Tuesday, March 16, 2010

NDP To Limit PM's Prorogue Power

The Canadian Press is reporting that the NDP will be presenting a motion on Wednesday to limit the Prime Ministerial power of prorogation.

After Stephen Harper suspended Parliament in a highly controversial move to quash investigation into the Afghan detainee abuse scandal, the opposition parties have developed various plans to limit the Prime Minister's power.

In the Toronto Star the NDP plan is described:

The NDP leader is to introduce a motion Wednesday spelling out that the prime minister shall not prorogue Parliament for longer than seven days without the consent of a majority of MPs in the Commons.
It is reported the first vote on the NDP move could be as early as Thursday, and it is unknown whether the other opposition parties will support it.

The Liberals have developed a more stringent limitation on prorogation but have yet to introduce any motion to the end. That perceived disregard for the urgency of preventing abuses of prorogation could further a current Conservative attack on Michael Ignatieff. Conservatives are claiming the the Liberal Leader, as he isn't in Parliament shortly after denouncing the Prime Minister's suspension of it, has gone and prorogued himself.

The Liberal inaction could be partly due to a focus on holding the government accountable on the Afghan detainee abuse scandal, but it is no excuse for it. Where both the Liberals and the NDP spoke out against Stephen Harper's undisputable abuse of prorogation, it is clear the NDP are the one party to have acted.


Eugene Forsey Liberal said...

It's to distract from NDP retreat over Parliamentary Supremacy, I think. Will they present their long-promised contempt motion Friday?

thescottross.blogspot.com said...

I'd hope they do have some genuine intent to limit the abuse of prorogation. As for their motion of contempt, I hadn't heard they had one.

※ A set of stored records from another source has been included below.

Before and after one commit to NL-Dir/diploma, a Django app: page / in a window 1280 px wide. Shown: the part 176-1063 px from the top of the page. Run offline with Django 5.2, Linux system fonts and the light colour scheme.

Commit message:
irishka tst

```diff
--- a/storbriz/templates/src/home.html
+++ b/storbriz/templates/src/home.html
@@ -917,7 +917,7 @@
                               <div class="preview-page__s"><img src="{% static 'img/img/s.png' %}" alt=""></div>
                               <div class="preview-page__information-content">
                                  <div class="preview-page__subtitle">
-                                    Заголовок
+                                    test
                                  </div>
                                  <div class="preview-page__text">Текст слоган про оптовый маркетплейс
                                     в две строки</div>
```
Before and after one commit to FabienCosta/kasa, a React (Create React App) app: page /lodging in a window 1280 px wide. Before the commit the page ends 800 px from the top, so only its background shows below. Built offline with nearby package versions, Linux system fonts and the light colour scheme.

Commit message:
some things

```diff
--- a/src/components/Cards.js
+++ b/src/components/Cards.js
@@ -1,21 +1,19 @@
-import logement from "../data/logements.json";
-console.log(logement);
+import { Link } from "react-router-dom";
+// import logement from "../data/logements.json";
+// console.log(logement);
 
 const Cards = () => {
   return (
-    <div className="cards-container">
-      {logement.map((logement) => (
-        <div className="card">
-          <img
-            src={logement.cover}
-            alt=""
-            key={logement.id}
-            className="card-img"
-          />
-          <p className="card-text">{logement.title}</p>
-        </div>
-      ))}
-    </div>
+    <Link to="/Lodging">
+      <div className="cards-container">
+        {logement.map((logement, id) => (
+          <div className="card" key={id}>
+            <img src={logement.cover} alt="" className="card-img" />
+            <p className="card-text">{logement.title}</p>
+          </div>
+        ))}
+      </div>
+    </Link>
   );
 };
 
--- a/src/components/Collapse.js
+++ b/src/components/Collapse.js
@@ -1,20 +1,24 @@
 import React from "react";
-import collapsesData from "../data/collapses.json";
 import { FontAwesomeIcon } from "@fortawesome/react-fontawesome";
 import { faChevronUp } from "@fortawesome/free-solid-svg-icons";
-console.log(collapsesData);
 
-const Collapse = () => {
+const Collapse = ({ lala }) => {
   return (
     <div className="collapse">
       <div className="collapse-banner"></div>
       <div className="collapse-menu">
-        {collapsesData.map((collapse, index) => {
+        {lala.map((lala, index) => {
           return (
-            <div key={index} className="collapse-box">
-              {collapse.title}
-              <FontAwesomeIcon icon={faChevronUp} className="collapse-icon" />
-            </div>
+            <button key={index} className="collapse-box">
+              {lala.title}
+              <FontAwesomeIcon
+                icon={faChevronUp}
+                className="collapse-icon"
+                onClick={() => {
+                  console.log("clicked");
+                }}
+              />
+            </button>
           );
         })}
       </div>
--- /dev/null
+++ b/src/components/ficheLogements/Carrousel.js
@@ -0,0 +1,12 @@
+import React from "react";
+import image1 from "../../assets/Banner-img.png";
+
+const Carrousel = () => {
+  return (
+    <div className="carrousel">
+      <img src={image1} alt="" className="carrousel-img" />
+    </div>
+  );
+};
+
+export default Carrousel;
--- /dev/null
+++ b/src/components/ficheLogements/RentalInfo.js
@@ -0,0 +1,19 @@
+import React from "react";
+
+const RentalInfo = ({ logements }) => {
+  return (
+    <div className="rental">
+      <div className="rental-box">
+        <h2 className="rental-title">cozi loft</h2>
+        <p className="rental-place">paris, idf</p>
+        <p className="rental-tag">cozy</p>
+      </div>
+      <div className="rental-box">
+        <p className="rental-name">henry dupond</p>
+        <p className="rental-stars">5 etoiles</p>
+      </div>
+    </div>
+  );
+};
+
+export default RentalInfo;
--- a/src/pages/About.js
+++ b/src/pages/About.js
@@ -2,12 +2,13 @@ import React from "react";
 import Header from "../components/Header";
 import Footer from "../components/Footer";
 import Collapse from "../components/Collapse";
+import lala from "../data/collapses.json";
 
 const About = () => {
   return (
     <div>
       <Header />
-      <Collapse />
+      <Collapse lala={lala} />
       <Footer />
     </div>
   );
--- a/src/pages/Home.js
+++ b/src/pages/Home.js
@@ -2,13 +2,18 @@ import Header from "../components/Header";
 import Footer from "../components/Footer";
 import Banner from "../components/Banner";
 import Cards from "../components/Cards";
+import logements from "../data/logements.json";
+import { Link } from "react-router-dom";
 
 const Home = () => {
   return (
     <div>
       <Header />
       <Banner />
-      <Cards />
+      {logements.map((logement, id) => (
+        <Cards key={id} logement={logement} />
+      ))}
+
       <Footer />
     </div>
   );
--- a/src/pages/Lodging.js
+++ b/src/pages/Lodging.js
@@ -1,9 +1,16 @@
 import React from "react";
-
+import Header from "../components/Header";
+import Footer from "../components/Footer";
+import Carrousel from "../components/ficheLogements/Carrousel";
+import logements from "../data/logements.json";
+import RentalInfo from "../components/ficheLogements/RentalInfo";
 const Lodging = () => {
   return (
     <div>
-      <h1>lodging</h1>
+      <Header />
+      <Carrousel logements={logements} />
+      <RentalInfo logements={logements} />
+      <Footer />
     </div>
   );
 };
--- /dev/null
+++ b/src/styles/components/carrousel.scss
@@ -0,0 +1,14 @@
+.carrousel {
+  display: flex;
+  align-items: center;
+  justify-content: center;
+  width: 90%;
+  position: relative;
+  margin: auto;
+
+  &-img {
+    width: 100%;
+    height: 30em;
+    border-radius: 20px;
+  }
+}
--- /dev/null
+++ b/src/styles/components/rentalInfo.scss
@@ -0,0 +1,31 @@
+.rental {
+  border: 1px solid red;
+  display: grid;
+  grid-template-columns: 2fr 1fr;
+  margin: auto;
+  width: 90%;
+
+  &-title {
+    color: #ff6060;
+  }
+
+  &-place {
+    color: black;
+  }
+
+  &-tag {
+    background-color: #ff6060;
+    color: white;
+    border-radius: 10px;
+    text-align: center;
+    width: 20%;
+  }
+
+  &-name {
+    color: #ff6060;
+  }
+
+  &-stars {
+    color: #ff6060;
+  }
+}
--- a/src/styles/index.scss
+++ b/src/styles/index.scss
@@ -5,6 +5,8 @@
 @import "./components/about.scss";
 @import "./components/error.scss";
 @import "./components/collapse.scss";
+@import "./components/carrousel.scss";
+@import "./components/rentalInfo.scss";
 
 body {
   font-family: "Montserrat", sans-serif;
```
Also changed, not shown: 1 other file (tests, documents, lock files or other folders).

Do you have a link?

wilson said...

So Opps say
written in the Constitution, MPs have power, Parliament is Supreme;
and in the same breathe table motions that are contrary to what is written in that same Constitution, giving the PM the power to prorogue.

How do you get that to work?
Opps are ready to precipitate an election due to
the PM challenging MPs powers,
but are going to table motions challenging the PMs powers.....
Are you setting a precedent here if this motion passes (and the PM takes the supremacy thing all the way to the SCoC)?
Are you challenging the PMs powers or the Constitution?

thescottross.blogspot.com said...

Wilson, as something that is necessary to this discussion could you tell me what composes our Constitution?

Eugene Forsey Liberal said...

There are a lot out there, but here's one:


"The NDP said it would give the government until March 19 to comply with the parliamentary vote, before bringing its own contempt motion. "